I have always thought of viruses as being non-cellular lifeforms. And no, it isn't just because of Wikipedia. I have heard that there are viruses that are so complex, that they are very close to being considered cellular. And some viruses infect other viruses. Wow, I never thought parasitism would scale all the way down to viruses as the host until I found out about viruses that infect other viruses. So, here are the criteria scientists have used for defining living vs non-living for centuries:
- Made of at least 1 cell -> Some viruses have membranes and some cells have cell walls. Sure, cell walls are normally made up of complex sugars, but what is to say that there couldn't be lifeforms with proteins as the most prevalent component of a cell wall? And some very large viruses get close to being actual cells.
- Metabolism -> This is one thing that even the most complex of viruses fail.
- Responding to stimulus -> I think viruses do respond to a stimulus, just not in the way we normally think of responding to a stimulus. I mean, they clearly respond to temperature(cold temperature, won't reproduce or at least will reproduce very slowly, moderate temperature, will definitely reproduce, but not at peak reproduction rate, hot temperature, peak reproduction rate reached) and temperature is a stimulus.
- Grow, Develop, Die -> The virus does develop, sort of, when viruses get built in the host cell(which is kind of analogous to an egg cell becoming a baby, only on a much much smaller scale). And viruses do die as well. The only thing they fail at here is growth. The virus doesn't get bigger or more complex than the parent virus unless it mutates and the mutated virus has size and/or complexity promoting genes that the original virus didn't have.
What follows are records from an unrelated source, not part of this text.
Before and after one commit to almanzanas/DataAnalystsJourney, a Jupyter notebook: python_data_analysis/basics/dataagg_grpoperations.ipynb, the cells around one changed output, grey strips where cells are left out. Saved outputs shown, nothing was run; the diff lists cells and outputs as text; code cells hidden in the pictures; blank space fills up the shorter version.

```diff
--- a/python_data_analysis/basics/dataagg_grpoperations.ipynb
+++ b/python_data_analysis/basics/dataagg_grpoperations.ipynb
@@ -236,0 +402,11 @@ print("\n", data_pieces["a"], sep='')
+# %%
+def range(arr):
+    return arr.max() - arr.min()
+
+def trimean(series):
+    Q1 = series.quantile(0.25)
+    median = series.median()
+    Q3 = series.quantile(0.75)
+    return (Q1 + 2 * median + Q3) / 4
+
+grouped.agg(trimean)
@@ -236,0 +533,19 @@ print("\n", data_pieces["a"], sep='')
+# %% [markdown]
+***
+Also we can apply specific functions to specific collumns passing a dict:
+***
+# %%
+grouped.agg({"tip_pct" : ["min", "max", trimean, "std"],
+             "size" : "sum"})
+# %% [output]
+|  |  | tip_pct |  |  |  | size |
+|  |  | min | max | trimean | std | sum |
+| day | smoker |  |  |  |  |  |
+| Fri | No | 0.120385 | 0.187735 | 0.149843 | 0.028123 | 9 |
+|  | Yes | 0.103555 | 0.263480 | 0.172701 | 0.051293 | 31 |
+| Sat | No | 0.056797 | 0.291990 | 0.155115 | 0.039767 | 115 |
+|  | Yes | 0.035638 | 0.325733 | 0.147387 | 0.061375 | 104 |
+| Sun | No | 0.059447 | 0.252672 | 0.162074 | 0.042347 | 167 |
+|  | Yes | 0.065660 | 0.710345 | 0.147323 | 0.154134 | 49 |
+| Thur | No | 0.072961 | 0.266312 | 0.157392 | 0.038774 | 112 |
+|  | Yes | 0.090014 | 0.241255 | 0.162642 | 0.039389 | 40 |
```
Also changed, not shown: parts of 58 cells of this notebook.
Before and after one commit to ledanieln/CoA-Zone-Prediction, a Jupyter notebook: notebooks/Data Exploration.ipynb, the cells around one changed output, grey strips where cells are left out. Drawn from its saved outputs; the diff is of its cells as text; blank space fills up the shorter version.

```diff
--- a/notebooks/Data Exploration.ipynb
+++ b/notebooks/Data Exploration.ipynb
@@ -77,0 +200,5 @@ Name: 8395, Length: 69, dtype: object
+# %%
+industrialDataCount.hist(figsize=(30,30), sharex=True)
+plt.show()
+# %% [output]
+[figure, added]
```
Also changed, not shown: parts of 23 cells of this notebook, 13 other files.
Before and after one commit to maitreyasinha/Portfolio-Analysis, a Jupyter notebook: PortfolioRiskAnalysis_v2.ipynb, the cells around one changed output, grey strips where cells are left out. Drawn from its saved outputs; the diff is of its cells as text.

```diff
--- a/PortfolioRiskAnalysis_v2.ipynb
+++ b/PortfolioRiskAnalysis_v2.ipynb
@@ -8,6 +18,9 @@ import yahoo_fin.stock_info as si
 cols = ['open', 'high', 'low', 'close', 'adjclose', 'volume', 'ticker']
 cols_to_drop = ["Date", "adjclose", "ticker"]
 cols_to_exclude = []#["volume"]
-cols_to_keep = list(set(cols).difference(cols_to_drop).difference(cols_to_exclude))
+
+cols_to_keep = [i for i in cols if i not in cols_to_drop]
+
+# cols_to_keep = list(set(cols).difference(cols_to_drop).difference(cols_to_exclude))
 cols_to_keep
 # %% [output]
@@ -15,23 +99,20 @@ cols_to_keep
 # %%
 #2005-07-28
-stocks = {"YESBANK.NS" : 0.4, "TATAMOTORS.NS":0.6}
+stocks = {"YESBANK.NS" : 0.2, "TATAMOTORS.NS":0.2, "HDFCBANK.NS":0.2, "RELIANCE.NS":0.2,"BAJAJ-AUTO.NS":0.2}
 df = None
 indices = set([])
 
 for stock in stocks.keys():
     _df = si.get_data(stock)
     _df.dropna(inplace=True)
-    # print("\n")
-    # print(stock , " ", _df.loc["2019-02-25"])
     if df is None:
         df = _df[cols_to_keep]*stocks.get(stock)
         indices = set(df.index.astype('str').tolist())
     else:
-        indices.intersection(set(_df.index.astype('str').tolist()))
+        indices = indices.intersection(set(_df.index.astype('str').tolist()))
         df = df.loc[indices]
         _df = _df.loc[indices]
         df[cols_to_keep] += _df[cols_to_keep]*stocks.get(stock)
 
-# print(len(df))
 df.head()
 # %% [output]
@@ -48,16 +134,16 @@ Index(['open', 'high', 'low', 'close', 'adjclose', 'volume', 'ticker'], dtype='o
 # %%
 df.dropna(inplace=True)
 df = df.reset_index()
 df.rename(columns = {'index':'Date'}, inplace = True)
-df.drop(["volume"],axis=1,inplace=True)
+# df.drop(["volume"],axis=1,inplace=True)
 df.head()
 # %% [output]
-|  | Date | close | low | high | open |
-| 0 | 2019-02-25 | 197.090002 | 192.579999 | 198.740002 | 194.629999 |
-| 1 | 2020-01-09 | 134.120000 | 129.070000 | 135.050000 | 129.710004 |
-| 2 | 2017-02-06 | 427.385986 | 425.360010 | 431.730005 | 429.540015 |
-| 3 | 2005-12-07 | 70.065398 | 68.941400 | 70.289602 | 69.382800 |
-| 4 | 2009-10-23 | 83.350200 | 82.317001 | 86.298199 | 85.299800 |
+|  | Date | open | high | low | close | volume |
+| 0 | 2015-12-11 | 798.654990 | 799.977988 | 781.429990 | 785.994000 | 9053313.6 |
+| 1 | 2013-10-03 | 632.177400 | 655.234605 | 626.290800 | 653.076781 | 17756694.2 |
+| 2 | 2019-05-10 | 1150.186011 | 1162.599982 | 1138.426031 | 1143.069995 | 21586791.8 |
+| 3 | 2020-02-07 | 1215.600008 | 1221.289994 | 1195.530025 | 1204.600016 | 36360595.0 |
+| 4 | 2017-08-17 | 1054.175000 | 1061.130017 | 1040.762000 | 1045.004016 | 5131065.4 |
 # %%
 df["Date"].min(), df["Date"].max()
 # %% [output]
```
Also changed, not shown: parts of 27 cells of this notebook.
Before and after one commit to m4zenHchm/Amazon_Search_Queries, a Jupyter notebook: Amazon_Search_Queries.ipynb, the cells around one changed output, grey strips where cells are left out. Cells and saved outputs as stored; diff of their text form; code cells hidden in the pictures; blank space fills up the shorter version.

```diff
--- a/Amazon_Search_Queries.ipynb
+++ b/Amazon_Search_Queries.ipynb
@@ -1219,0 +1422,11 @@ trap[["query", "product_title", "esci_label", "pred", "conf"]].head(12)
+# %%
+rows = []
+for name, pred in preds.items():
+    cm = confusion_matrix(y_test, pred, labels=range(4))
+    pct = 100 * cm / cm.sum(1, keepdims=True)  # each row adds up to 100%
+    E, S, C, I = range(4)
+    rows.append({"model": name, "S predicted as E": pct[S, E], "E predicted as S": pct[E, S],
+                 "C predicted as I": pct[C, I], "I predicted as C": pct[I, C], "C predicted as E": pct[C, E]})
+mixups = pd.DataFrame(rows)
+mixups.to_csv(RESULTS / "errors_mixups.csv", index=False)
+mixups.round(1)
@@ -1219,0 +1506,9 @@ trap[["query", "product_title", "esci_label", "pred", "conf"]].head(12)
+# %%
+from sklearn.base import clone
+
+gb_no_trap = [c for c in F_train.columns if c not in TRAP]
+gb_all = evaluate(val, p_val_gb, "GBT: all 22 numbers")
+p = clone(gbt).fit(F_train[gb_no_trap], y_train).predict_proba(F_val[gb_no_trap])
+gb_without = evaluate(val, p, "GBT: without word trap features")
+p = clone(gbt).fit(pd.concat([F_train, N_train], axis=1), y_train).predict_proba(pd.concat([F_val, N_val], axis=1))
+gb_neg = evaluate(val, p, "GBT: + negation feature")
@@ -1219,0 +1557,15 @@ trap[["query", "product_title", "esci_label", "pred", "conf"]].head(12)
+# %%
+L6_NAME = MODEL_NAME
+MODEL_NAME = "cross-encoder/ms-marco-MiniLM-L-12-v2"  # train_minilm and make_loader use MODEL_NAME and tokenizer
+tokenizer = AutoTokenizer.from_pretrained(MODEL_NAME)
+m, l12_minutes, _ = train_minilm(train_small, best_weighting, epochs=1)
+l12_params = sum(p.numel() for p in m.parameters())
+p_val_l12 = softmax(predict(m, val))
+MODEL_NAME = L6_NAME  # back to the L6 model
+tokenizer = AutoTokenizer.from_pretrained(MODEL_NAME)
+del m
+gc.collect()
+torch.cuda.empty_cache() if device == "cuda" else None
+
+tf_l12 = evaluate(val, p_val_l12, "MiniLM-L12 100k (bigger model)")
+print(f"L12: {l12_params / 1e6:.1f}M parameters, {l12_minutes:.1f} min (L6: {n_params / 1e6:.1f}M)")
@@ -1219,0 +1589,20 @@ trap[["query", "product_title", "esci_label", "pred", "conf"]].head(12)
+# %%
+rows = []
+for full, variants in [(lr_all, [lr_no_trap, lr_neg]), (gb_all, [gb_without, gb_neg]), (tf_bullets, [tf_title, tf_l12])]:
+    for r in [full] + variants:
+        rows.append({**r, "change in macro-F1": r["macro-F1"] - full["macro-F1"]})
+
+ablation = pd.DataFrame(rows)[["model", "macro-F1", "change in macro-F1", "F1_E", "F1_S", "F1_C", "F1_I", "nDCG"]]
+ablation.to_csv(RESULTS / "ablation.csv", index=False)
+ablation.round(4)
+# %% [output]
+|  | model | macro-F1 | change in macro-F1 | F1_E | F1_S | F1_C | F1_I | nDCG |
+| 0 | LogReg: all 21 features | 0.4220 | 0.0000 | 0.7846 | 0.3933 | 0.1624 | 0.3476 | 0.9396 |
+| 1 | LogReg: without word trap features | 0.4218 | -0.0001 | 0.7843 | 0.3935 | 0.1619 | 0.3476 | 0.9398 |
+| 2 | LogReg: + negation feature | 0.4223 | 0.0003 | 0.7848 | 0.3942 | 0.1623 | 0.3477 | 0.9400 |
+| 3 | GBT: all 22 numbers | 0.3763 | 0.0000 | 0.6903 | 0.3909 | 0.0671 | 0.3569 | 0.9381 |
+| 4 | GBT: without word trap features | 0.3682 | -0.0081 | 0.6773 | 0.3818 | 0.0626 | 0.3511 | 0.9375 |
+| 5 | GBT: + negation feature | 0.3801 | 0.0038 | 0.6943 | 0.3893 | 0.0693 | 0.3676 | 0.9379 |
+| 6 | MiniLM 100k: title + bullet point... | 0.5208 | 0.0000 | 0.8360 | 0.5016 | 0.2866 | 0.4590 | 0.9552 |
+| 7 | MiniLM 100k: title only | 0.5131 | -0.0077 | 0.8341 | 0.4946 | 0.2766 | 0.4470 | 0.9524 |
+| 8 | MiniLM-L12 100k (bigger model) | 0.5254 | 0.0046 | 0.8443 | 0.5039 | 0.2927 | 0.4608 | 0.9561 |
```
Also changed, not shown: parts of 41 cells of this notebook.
- Highly organized -> Small viruses like the flu virus fail at this. Some bigger viruses though don't fail this criterion
- Maintain Homeostasis -> All viruses fail at this, even the complex viruses
- The ability to reproduce -> Viruses don't reproduce independently from a host but they do reproduce. If viruses were to be considered non-living because of the inability to reproduce independently of a host, than wouldn't your average parasite also be considered non-living for the same reason? Clearly parasites aren't considered non-living just because they can't independently reproduce. Viruses are just parasites of the cell, so I would say that they do meet this criterion, because viruses and their relationship to cells is parasitic. Viruses infecting other viruses also makes me think that viruses meet this criterion
- DNA changes and thus the organism evolves -> This is definitely true for viruses. Viruses evolve super fast, even just 1 cell getting infected by 2 viruses simultaneously is enough for completely different viruses to form as the genetic material and capsid proteins are exchanged between viruses as they are built(I have seen this illustrated before with 2 different flu viruses infecting one cell and 4 different viruses coming out of the cell, both the original flu viruses and 2 completely different flu viruses). So the evolution rate of viruses can be as fast as a single generation compared to the thousands of years minimum it takes for the same amount of evolution relatively speaking to occur in a multicellular organism.
Clearly, viruses do meet a lot of the criteria for a living organism. So with this and all the new discoveries of things like viruses getting ever closer to the cell in complexity and viruses that infect other viruses, why aren't viruses considered to be non-cellular lifeforms?